What is needed: Exactly as written, output each of the entries below.

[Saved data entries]
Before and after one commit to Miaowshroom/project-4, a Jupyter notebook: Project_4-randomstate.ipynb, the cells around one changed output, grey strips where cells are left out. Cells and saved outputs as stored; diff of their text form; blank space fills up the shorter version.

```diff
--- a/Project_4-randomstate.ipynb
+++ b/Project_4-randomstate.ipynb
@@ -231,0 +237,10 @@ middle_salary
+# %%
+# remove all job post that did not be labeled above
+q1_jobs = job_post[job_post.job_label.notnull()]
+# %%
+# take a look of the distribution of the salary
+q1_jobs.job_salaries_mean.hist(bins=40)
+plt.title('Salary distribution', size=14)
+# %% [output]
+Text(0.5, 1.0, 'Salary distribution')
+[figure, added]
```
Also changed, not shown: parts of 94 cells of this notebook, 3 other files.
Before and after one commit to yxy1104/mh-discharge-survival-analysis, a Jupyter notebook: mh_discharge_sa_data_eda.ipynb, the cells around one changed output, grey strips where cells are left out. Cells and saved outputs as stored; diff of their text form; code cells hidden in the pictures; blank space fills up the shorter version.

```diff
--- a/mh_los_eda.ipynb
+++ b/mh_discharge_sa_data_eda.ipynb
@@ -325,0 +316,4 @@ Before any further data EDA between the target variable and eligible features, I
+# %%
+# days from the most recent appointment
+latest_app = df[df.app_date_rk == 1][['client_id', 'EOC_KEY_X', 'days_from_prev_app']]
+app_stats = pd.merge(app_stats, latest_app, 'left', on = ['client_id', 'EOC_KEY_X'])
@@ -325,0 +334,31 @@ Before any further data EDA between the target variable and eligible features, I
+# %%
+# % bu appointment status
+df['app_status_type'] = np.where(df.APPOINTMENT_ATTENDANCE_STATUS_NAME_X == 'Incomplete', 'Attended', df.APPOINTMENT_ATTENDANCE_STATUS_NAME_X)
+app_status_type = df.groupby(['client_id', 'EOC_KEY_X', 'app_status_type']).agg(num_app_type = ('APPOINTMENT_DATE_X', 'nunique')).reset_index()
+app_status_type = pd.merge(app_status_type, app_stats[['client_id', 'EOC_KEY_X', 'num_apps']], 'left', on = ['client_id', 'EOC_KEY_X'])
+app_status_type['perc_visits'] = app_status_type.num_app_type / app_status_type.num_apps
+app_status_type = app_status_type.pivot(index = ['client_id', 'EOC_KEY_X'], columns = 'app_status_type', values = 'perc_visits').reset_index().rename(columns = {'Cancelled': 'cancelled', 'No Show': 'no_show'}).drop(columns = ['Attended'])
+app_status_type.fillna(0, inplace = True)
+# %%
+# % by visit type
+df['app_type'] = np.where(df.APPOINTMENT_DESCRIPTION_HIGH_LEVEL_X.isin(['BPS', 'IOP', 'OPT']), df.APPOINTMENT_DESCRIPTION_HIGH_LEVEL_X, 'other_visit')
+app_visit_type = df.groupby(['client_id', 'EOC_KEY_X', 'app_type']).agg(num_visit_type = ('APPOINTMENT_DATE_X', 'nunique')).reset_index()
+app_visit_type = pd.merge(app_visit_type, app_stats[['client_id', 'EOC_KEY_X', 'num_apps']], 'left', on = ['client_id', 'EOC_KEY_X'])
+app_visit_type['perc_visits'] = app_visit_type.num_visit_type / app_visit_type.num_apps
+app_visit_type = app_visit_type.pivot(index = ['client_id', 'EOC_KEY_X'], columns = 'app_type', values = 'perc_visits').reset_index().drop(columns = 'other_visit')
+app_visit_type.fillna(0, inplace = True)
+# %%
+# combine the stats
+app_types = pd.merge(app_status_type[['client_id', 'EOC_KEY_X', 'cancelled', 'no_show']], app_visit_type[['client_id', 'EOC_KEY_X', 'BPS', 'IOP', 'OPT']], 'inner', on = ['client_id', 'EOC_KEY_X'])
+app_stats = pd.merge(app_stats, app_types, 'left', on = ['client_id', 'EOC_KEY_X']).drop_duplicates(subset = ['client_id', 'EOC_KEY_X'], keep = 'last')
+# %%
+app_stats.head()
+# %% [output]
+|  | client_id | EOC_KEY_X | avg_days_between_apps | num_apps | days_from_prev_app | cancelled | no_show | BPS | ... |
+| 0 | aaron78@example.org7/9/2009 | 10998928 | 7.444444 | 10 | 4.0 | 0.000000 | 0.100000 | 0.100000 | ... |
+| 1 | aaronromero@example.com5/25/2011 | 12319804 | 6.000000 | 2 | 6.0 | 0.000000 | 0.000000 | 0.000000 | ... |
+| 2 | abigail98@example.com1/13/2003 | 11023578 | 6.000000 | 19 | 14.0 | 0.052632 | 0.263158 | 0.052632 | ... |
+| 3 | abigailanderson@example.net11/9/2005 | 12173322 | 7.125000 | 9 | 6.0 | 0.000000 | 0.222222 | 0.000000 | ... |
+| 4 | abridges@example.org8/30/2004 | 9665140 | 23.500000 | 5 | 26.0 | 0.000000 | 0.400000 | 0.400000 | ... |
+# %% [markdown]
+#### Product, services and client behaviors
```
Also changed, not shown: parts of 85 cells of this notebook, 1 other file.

Exercise response:
Before and after one commit to Miaowshroom/project-4, a Jupyter notebook: Project_4-randomstate.ipynb, the cells around one changed output, grey strips where cells are left out. Cells and saved outputs as stored; diff of their text form; blank space fills up the shorter version.

```diff
--- a/Project_4-randomstate.ipynb
+++ b/Project_4-randomstate.ipynb
@@ -231,0 +237,10 @@ middle_salary
+# %%
+# remove all job post that did not be labeled above
+q1_jobs = job_post[job_post.job_label.notnull()]
+# %%
+# take a look of the distribution of the salary
+q1_jobs.job_salaries_mean.hist(bins=40)
+plt.title('Salary distribution', size=14)
+# %% [output]
+Text(0.5, 1.0, 'Salary distribution')
+[figure, added]
```
Also changed, not shown: parts of 94 cells of this notebook, 3 other files.
Before and after one commit to yxy1104/mh-discharge-survival-analysis, a Jupyter notebook: mh_discharge_sa_data_eda.ipynb, the cells around one changed output, grey strips where cells are left out. Cells and saved outputs as stored; diff of their text form; code cells hidden in the pictures; blank space fills up the shorter version.

```diff
--- a/mh_los_eda.ipynb
+++ b/mh_discharge_sa_data_eda.ipynb
@@ -325,0 +316,4 @@ Before any further data EDA between the target variable and eligible features, I
+# %%
+# days from the most recent appointment
+latest_app = df[df.app_date_rk == 1][['client_id', 'EOC_KEY_X', 'days_from_prev_app']]
+app_stats = pd.merge(app_stats, latest_app, 'left', on = ['client_id', 'EOC_KEY_X'])
@@ -325,0 +334,31 @@ Before any further data EDA between the target variable and eligible features, I
+# %%
+# % bu appointment status
+df['app_status_type'] = np.where(df.APPOINTMENT_ATTENDANCE_STATUS_NAME_X == 'Incomplete', 'Attended', df.APPOINTMENT_ATTENDANCE_STATUS_NAME_X)
+app_status_type = df.groupby(['client_id', 'EOC_KEY_X', 'app_status_type']).agg(num_app_type = ('APPOINTMENT_DATE_X', 'nunique')).reset_index()
+app_status_type = pd.merge(app_status_type, app_stats[['client_id', 'EOC_KEY_X', 'num_apps']], 'left', on = ['client_id', 'EOC_KEY_X'])
+app_status_type['perc_visits'] = app_status_type.num_app_type / app_status_type.num_apps
+app_status_type = app_status_type.pivot(index = ['client_id', 'EOC_KEY_X'], columns = 'app_status_type', values = 'perc_visits').reset_index().rename(columns = {'Cancelled': 'cancelled', 'No Show': 'no_show'}).drop(columns = ['Attended'])
+app_status_type.fillna(0, inplace = True)
+# %%
+# % by visit type
+df['app_type'] = np.where(df.APPOINTMENT_DESCRIPTION_HIGH_LEVEL_X.isin(['BPS', 'IOP', 'OPT']), df.APPOINTMENT_DESCRIPTION_HIGH_LEVEL_X, 'other_visit')
+app_visit_type = df.groupby(['client_id', 'EOC_KEY_X', 'app_type']).agg(num_visit_type = ('APPOINTMENT_DATE_X', 'nunique')).reset_index()
+app_visit_type = pd.merge(app_visit_type, app_stats[['client_id', 'EOC_KEY_X', 'num_apps']], 'left', on = ['client_id', 'EOC_KEY_X'])
+app_visit_type['perc_visits'] = app_visit_type.num_visit_type / app_visit_type.num_apps
+app_visit_type = app_visit_type.pivot(index = ['client_id', 'EOC_KEY_X'], columns = 'app_type', values = 'perc_visits').reset_index().drop(columns = 'other_visit')
+app_visit_type.fillna(0, inplace = True)
+# %%
+# combine the stats
+app_types = pd.merge(app_status_type[['client_id', 'EOC_KEY_X', 'cancelled', 'no_show']], app_visit_type[['client_id', 'EOC_KEY_X', 'BPS', 'IOP', 'OPT']], 'inner', on = ['client_id', 'EOC_KEY_X'])
+app_stats = pd.merge(app_stats, app_types, 'left', on = ['client_id', 'EOC_KEY_X']).drop_duplicates(subset = ['client_id', 'EOC_KEY_X'], keep = 'last')
+# %%
+app_stats.head()
+# %% [output]
+|  | client_id | EOC_KEY_X | avg_days_between_apps | num_apps | days_from_prev_app | cancelled | no_show | BPS | ... |
+| 0 | aaron78@example.org7/9/2009 | 10998928 | 7.444444 | 10 | 4.0 | 0.000000 | 0.100000 | 0.100000 | ... |
+| 1 | aaronromero@example.com5/25/2011 | 12319804 | 6.000000 | 2 | 6.0 | 0.000000 | 0.000000 | 0.000000 | ... |
+| 2 | abigail98@example.com1/13/2003 | 11023578 | 6.000000 | 19 | 14.0 | 0.052632 | 0.263158 | 0.052632 | ... |
+| 3 | abigailanderson@example.net11/9/2005 | 12173322 | 7.125000 | 9 | 6.0 | 0.000000 | 0.222222 | 0.000000 | ... |
+| 4 | abridges@example.org8/30/2004 | 9665140 | 23.500000 | 5 | 26.0 | 0.000000 | 0.400000 | 0.400000 | ... |
+# %% [markdown]
+#### Product, services and client behaviors
```
Also changed, not shown: parts of 85 cells of this notebook, 1 other file.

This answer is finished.